China's Fosun says not interested in Versace
MILAN/SHANGHAI Aug 29 (Reuters) - Chinese conglomerate Fosun has denied Italian press reports it was interested in buying into Italian fashion house Versace, which is mulling the sale of a stake to help fund growth.
In an unsourced report, Italian newspaper Il Sole 24 Ore had said Versace was considering selling a significant minority stake and that Shanghai-based Fosun was interested.
"This is incorrect so please do not report falsely," a spokeswoman for Fosun said on Friday.
Earlier this year Versace Chief Executive Gian Giacomo Ferraris told Reuters the company may consider opening up to outside investors to help fund expansion in overseas markets such as Asia.

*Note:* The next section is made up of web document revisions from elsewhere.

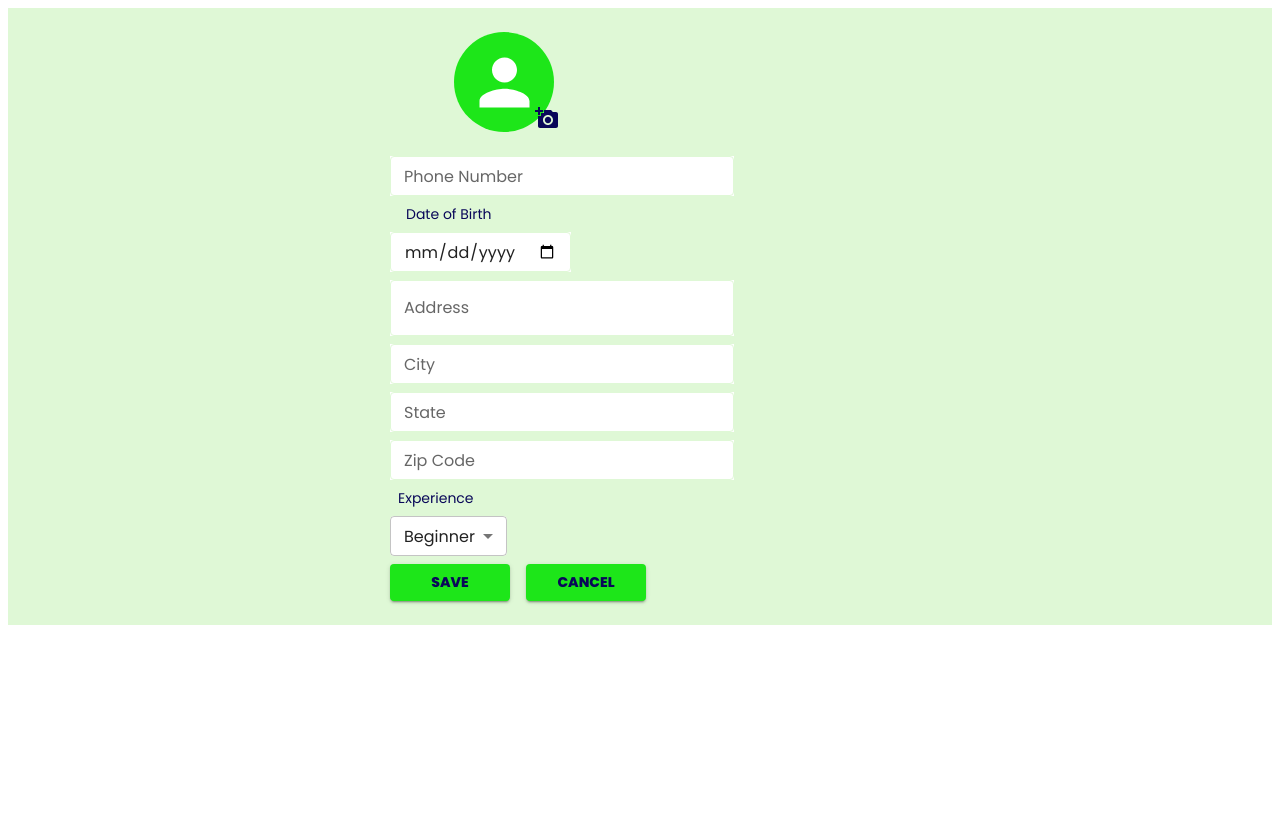
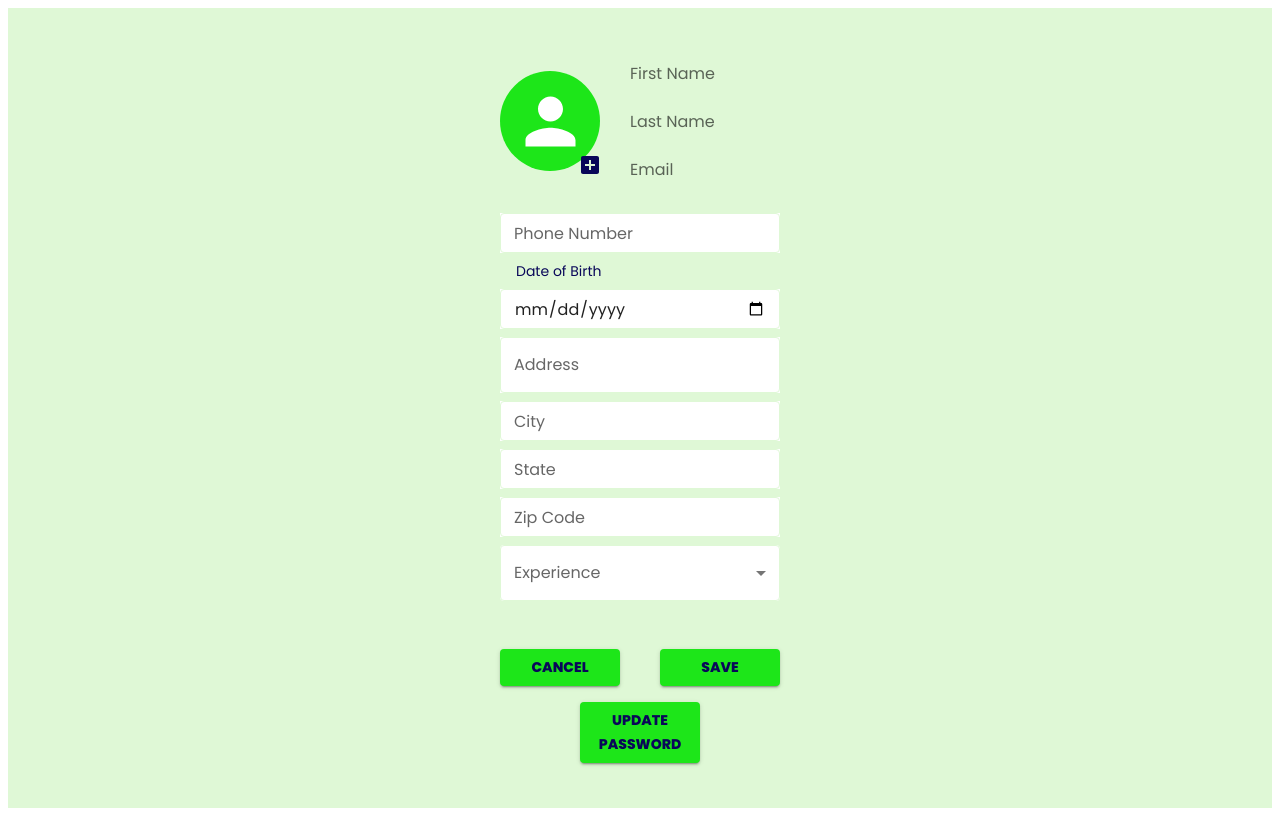
Before and after one commit to Code-the-Dream-School/ee-prac-team1-front, a React (Create React App) app: page /profileform in a window 1280 px wide. Built offline with nearby package versions, Linux system fonts and the light colour scheme.

Commit message:
Added text fields to profile image
First and last names
Email
Also changed experience dropdown style

```diff
--- a/src/pages/ProfileForm.jsx
+++ b/src/pages/ProfileForm.jsx
@@ -9,6 +9,7 @@ import {
     InputLabel,
     ThemeProvider,
     Box,
+    FormControl
 } from "@mui/material";
 
 import { useNavigate } from "react-router-dom";
@@ -46,7 +47,7 @@ const ProfileForm = () => {
             city: "",
             state: "",
             zipCode: "",
-            experienceLevel: "Beginner",
+            experienceLevel: "",
         },
         validationSchema: validationSchema,
         onSubmit: async (values, helpers) => {
@@ -88,25 +89,34 @@ const ProfileForm = () => {
         navigate("/");
     };
 
+    const handleUpdatePassword = () => {
+        navigate("/updatepassword");
+    };
+
     return (
         <>
             <ThemeProvider theme={theme}>
-                <Box sx={{ bgcolor: theme.palette.background.main }}>
+                <Box
+                    sx={{
+                        minHeight: "100vh",
+                        bgcolor: theme.palette.background.main,
+                        display: "flex",
+                        flexDirection: "column",
+                        alignItems: "center",
+                        justifyContent: "center",
+                    }}
+                >
                     <form onSubmit={formik.handleSubmit}>
                         <Box
                             display="flex"
-                            flexDirection={"column"}
-                            maxWidth={500}
+                            flexDirection="column"
                             alignItems={"start"}
-                            justifyContent={"center"}
+                            justifyContent="center"
                             margin={"auto"}
                             gap={1}
-                            padding={3}
+                            // padding={3}
                         >
                             <ProfileImage
-                                sx={{
-                                    paddingLeft: 10,
-                                }}
                             // firstName={userData.firstName}
                             // lastName={userData.lastName}
                             />
@@ -115,6 +125,7 @@ const ProfileForm = () => {
                             <TextField
                                 size="small"
                                 sx={{
+                                    width: 280,
                                     bgcolor: "#fff",
                                     // width: "200",
 
@@ -159,6 +170,7 @@ const ProfileForm = () => {
                             <TextField
                                 sx={{
                                     bgcolor: "#fff",
+                                    width: 280,
                                     "& .MuiInputLabel-root.Mui-focused":
                                         theme.overrides.MuiInputLabel.root[
                                             "&.Mui-focused"
@@ -189,6 +201,7 @@ const ProfileForm = () => {
                             <TextField
                                 sx={{
                                     bgcolor: "#fff",
+                                    width: 280,
                                     "& .MuiInputLabel-root.Mui-focused":
                                         theme.overrides.MuiInputLabel.root[
                                             "&.Mui-focused"
@@ -218,6 +231,7 @@ const ProfileForm = () => {
                             <TextField
                                 sx={{
                                     bgcolor: "#fff",
+                                    width: 280,
                                     "& .MuiInputLabel-root.Mui-focused":
                                         theme.overrides.MuiInputLabel.root[
                                             "&.Mui-focused"
@@ -247,6 +261,7 @@ const ProfileForm = () => {
                             <TextField
                                 sx={{
                                     bgcolor: "#fff",
+                                    width: 280,
                                     "& .MuiInputLabel-root.Mui-focused":
                                         theme.overrides.MuiInputLabel.root[
                                             "&.Mui-focused"
@@ -275,7 +290,9 @@ const ProfileForm = () => {
                             {/* Zip Code */}
                             <TextField
                                 sx={{
+                                    width: 280,
                                     bgcolor: "#fff",
+
                                     "& .MuiInputLabel-root.Mui-focused":
                                         theme.overrides.MuiInputLabel.root[
                                             "&.Mui-focused"
@@ -303,22 +320,23 @@ const ProfileForm = () => {
                                 {...formik.getFieldProps("zipCode")}
                             />
                             {/* Experience */}
-                            <InputLabel
+                            <FormControl
                                 sx={{
-                                    fontSize: 14,
-                                    fontFamily: "Poppins",
-                                    color: "#090759",
-                                    marginLeft: 1,
+                                    "& .MuiInputLabel-root.Mui-focused":
+                                        theme.overrides.MuiInputLabel.root[
+                                            "&.Mui-focused"
+                                        ],
+                                    "& .MuiOutlinedInput-root":
+                                        theme.overrides.MuiOutlinedInput.root,
+                                    width: 280,
                                 }}
                             >
-                                Experience
-                            </InputLabel>
-
+                                <InputLabel>Experience</InputLabel>
                                 <Select
                                     sx={{
                                         bgcolor: "#fff",
                                     }}
-                                size="small"
+                                    label="Experience"
                                     name="experienceLevel"
                                     value={formik.values.experienceLevel}
                                     onChange={handleChange}
@@ -335,12 +353,20 @@ const ProfileForm = () => {
                                         </MenuItem>
                                     ))}
                                 </Select>
+                            </FormControl>
                             <Box
                                 display="flex"
-                                flexDirection={"row"}
-                                alignItems={"center"}
+                                flexDirection="column"
+                                alignItems="center"
+                                marginTop={5}
                             >
-                                {/* Save  Button */}
+                                <Box
+                                    display="flex"
+                                    flexDirection="row"
+                                    alignItems="center"
+                                    justifyContent="center"
+                                >
+                                    {/* Cancel Button */}
                                     <Button
                                         variant="contained"
                                         type="submit"
@@ -349,24 +375,39 @@ const ProfileForm = () => {
                                             ...theme.commonButtonStyles,
                                             width: 120,
                                         }}
-                                    onClick={handleSubmit}
+                                        onClick={handleCancel}
                                         spacing={10}
                                     >
-                                    Save
+                                        Cancel
                                     </Button>
-                                {/* Cancel Button */}
+                                    {/* Save Button */}
                                     <Button
                                         variant="contained"
                                         type="submit"
                                         color="primary"
                                         sx={{
                                             ...theme.commonButtonStyles,
-                                        marginLeft: 2,
+                                            marginLeft: 5,
                                             width: 120,
                                         }}
-                                    onClick={handleCancel}
+                                        onClick={handleSubmit}
                                     >
-                                    Cancel
+                                        Save
+                                    </Button>
+                                </Box>
+                                <Button
+                                    variant="contained"
+                                    type="submit"
+                                    color="primary"
+                                    sx={{
+                                        ...theme.commonButtonStyles,
+                                        width: 120,
+                                        marginTop: 2,
+                                    }}
+                                    onClick={handleUpdatePassword}
+                                    spacing={10}
+                                >
+                                    UPDATE PASSWORD
                                 </Button>
                             </Box>
                         </Box>
--- a/src/pages/ProfileImage.jsx
+++ b/src/pages/ProfileImage.jsx
@@ -1,13 +1,15 @@
 import React from "react";
 // import {useState, useEffect } from "react";
-import { Avatar, Badge } from "@mui/material/";
-import AddAPhotoIcon from "@mui/icons-material/AddAPhoto";
+import { Avatar, Badge, Box, TextField } from "@mui/material/";
+import AddBoxIcon from "@mui/icons-material/AddBox";
 // import axios from "axios";
-
-const ProfileImage = () => {
+import { theme } from "../utils/theme";
+const ProfileImage = (event) => {
     // const [userData, setUserData] = useState({
     //     firstName: "",
     //     lastName: "",
+    //     email: "",
+
     // });
 
     // useEffect(() => {
@@ -23,6 +25,8 @@ const ProfileImage = () => {
     //     fetchData();
     // }, []);
 
+    // const fullName = `${userData.firstName} ${userData.lastName}`;
+
     // const getInitials = () => {
     //     const { firstName, lastName } = userData;
     //     const firstInitial = firstName ? firstName.charAt(0) : "";
@@ -31,18 +35,21 @@ const ProfileImage = () => {
     // };
 
     return (
+        <>
+            <Box display="flex" flexDirection="row" alignItems="center">
                 <Badge
                     sx={{
-                paddingLeft: 8,
+                        // paddingLeft: 8,
                         marginBottom: 2,
                     }}
                     overlap="circular"
                     anchorOrigin={{ vertical: "bottom", horizontal: "right" }}
                     badgeContent={
-                <AddAPhotoIcon
+                        <AddBoxIcon
                             sx={{
                                 color: "#090759",
-                        marginLeft: 4,
+                                marginLeft: 1,
+                                marginTop: 2,
                                 cursor: "pointer",
                             }}
                         />
@@ -59,6 +66,65 @@ const ProfileImage = () => {
                         {/* {getInitials()} */}
                     </Avatar>
                 </Badge>
+                <Box
+                    display="flex"
+                    flexDirection="column"
+                    alignItems="flex-start"
+                    marginLeft={2}
+                >
+                    <TextField
+                        label="First Name"
+                        variant="outlined"
+                        size="small"
+                        // value={userData.firstName}
+                        sx={{
+                            marginBottom: 1,
+                            width: 150,
+                            font: 14,
+                            "& .MuiInputLabel-root.Mui-focused":
+                                theme.overrides.MuiInputLabel.root[
+                                    "&.Mui-focused"
+                                ],
+                            "& .MuiOutlinedInput-root":
+                                theme.overrides.MuiOutlinedInput.root,
+                        }}
+                    />
+                    <TextField
+                        label="Last Name"
+                        variant="outlined"
+                        size="small"
+                        // value={userData.lastName}
+                        sx={{
+                            marginBottom: 1,
+                            width: 150,
+                            font: 14,
+                            "& .MuiInputLabel-root.Mui-focused":
+                                theme.overrides.MuiInputLabel.root[
+                                    "&.Mui-focused"
+                                ],
+                            "& .MuiOutlinedInput-root":
+                                theme.overrides.MuiOutlinedInput.root,
+                        }}
+                    />
+                    <TextField
+                        label="Email"
+                        variant="outlined"
+                        size="small"
+                        // value={userData.email}
+                        sx={{
+                            width: 150,
+                            marginBottom: 2,
+                            "& .MuiInputLabel-root.Mui-focused":
+                                theme.overrides.MuiInputLabel.root[
+                                    "&.Mui-focused"
+                                ],
+                            "& .MuiOutlinedInput-root":
+                                theme.overrides.MuiOutlinedInput.root,
+                        }}
+                    />
+                </Box>
+            </Box>
+        </>
     );
 };
 
```
Lines whose indentation alone changed are shown as unchanged.
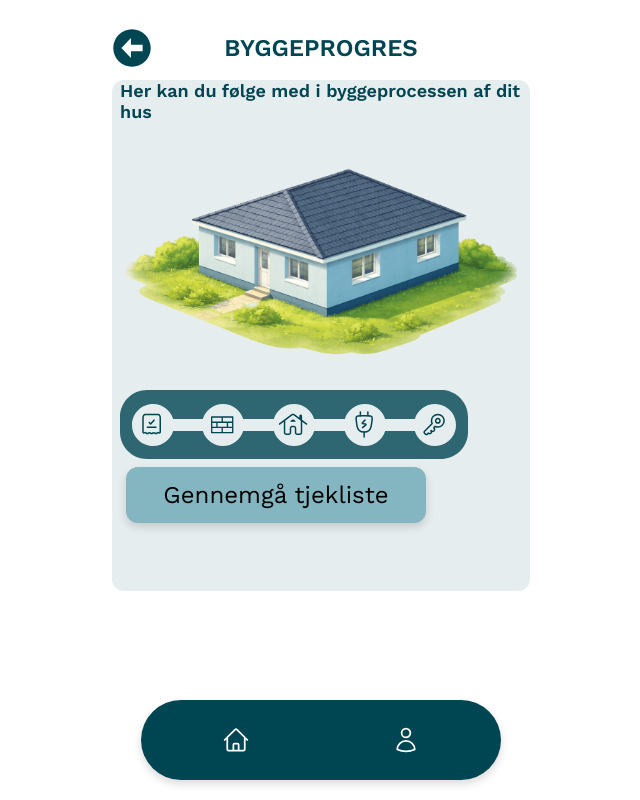
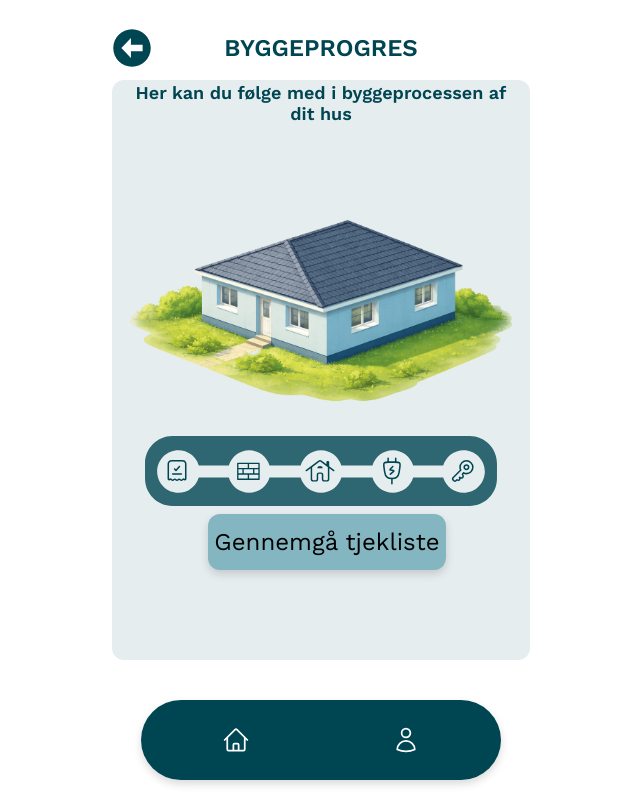
Before and after one commit to Bancharka/Pentia-Milton, a Vue app: page /houses/1 in a window 1280 px wide. Shown: the whole page, without its empty margins (319-959 px from the left). Built offline with nearby package versions, Linux system fonts and the light colour scheme; no server answers; the database is empty; sample sign-in values are in the browser's storage.

Commit message:
Progressbar fix
Nu burde progressbaren være fixet, sådan så fill holder sig inden for rammerne og passer i højden. samt tilføjet sitecontainer så der kommer rigtig baggrund på

```diff
--- a/src/components/ProgressBar.vue
+++ b/src/components/ProgressBar.vue
@@ -27,20 +27,28 @@ const dynamicHouse = computed(() => {
     return houseDone //
 })
 </script>
+
+
 <template>
-    <div class="house-card" :class="{ 'house-card--with-button': props.withButton }">
+    <div class="progress" :class="{ 'progress--with-button': props.withButton }">
         <h3>Her kan du følge med i byggeprocessen af dit hus</h3>
+
         <div>
             <img :src="dynamicHouse" >
         </div>
-        <div class="house-card__progress-bar">
+
+
+        <div class="progress__bar">
             <img
-                class="house-card__progress-bar__overlay"
+                class="progress__bar__overlay"
                 src="../img/progressbar_overlay_100_icons_lightergreen.svg"
                 alt=""
             >
-            <div class="house-card__progress-bar__fill" :style="{ width: fillPercent + '%' }"/>
+            <div class="progress__bar__fill" :style="{ width: fillPercent + '%' }"/>
         </div>
+
+
+
         <div class="house-card__button">
             <BaseButton
                 v-if="props.withButton"
@@ -50,4 +58,7 @@ const dynamicHouse = computed(() => {
             />
         </div>
     </div>
+
+
+
 </template>
--- a/src/styles/components/_progressbar.scss
+++ b/src/styles/components/_progressbar.scss
@@ -1,7 +1,7 @@
 @use "../abstracts/colors" as *;
 
 .progress {
-  background: $surface;
+
   display: flex;
   flex-direction: column;
   justify-content: center;
@@ -10,6 +10,9 @@
   border-radius: 12px;
   padding: 5px;
   z-index: -2;
+  overflow: hidden;
+
+
 
   h3 {
     text-align: center;
@@ -17,45 +20,37 @@
   }
 
   &__bar {
-    position: fixed;
-    bottom: 120px;
-    margin: auto;
+  position: relative;
+  margin-top: auto;
   width: 90%;
-    height: 60px;
-    overflow: hidden;
 
+  // overlay stays in flow to define the height
   &__overlay {
-      position: absolute;
-      justify-self: center;
+    display: block;
+    position: relative;  // in flow = defines container height
     width: 100%;
-      height: 100%;
+    height: auto;
     z-index: 2;
   }
 
   &__fill {
     position: absolute;
-      display: flex;
-      justify-self: left;
-      height: 60px;
+    top: 0;
+    left: 0;
+    height: 100%;
+    max-width: 100%;
     border-radius: 30px;
     background-color: $secondary;
-      z-index: 1;
-      left: 5px;
-      max-width: 95%;
+    z-index: 1;  // behind overlay
     transition: width 0.75s;
   }
 }
 
   &--with-button {
-    padding-bottom: 50px;
+    padding-bottom: 25px;
 
-    .progress__bar {
-      bottom: 28%;
-    }
 
-    .progress__button {
-      position: absolute;
-      bottom: 100px;
+
+
   }
 }
-}
--- a/src/views/customers/HomeViewCustomer.vue
+++ b/src/views/customers/HomeViewCustomer.vue
@@ -15,7 +15,9 @@ onMounted(() => {
 <template>
     <div class="page-container">
         <HeaderBack />
-        <ProgressBar/>
+        <div class="site-container site-container--primary">
+            <ProgressBar/>
+        </div>
         <BottomNav />
     </div>
 </template>
```
Lines whose indentation alone changed are shown as unchanged.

The fashion house, whose glittering gowns are worn by stars such as Lady Gaga and Madonna, hired investment banks Goldman Sachs and Intesa Sanpaolo's Banca Imi as advisers in May 2012, fuelling speculation of a sale.
But concerns over control of the company, owned by chief designer Donatella Versace, her 27-year-old daughter Allegra and Donatella's brother Santo, have delayed progress, investment sources close to the matter have told Reuters.
Il Sole said on Thursday a "teaser" - or data sheet about the company - had been sent at the end of July to some 10 investors potentially interested in the group and that a decisive meeting of Versace family members was scheduled for mid-September.
Two sources close to the situation told Reuters there had been no acceleration in the process to find a partner.
"The company has not yet decided if it is necessary to have an external investor put in capital," one of the sources said.
"We are still at a very preliminary stage, there is nothing firm on the table. In any case, it would certainly be a minority stake," the source said.
According to several sources, Qatar Holding and FSI, an Italian investment fund owned by state-controlled Cassa Depositi e Prestiti, could be interested in investing in the fashion house.
Qatar Holding signed a joint venture agreement with FSI last year to invest in Italian companies in sectors including food, fashion and luxury.
Versace was not immediately available for comment. FSI said it did not comment on market rumours. (Reporting by Stephen Jewkes and Massimo Gaia in Milan, Adam Jourdan in Shanghai; Editing by David Holmes)